* **ASSIGNMENT**:
Count every line in the data below where the word "changed" appears, then state only that count.
━━━━━ MATERIAL SHOWN ━━━━━
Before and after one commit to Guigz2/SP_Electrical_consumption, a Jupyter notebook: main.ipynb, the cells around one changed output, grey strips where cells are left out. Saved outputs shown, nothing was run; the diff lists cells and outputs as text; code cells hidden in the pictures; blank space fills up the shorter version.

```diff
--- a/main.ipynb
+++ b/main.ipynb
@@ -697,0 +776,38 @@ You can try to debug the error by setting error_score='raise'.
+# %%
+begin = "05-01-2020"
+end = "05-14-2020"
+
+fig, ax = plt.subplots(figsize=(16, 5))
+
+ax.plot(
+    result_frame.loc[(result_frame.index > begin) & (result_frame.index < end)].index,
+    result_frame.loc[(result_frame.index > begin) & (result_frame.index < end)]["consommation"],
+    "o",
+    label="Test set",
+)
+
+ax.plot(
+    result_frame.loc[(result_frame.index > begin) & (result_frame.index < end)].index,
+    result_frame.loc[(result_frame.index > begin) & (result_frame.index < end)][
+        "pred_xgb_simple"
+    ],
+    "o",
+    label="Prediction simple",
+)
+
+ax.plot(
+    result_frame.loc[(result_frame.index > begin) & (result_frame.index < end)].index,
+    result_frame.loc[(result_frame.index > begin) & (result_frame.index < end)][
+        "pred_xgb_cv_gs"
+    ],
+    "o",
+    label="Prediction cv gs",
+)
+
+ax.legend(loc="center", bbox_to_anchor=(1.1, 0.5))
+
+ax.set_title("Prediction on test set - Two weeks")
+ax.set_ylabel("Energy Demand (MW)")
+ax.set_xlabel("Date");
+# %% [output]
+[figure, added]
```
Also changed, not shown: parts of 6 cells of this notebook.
━━━━━
* **EXPECTED ANSWER**:
2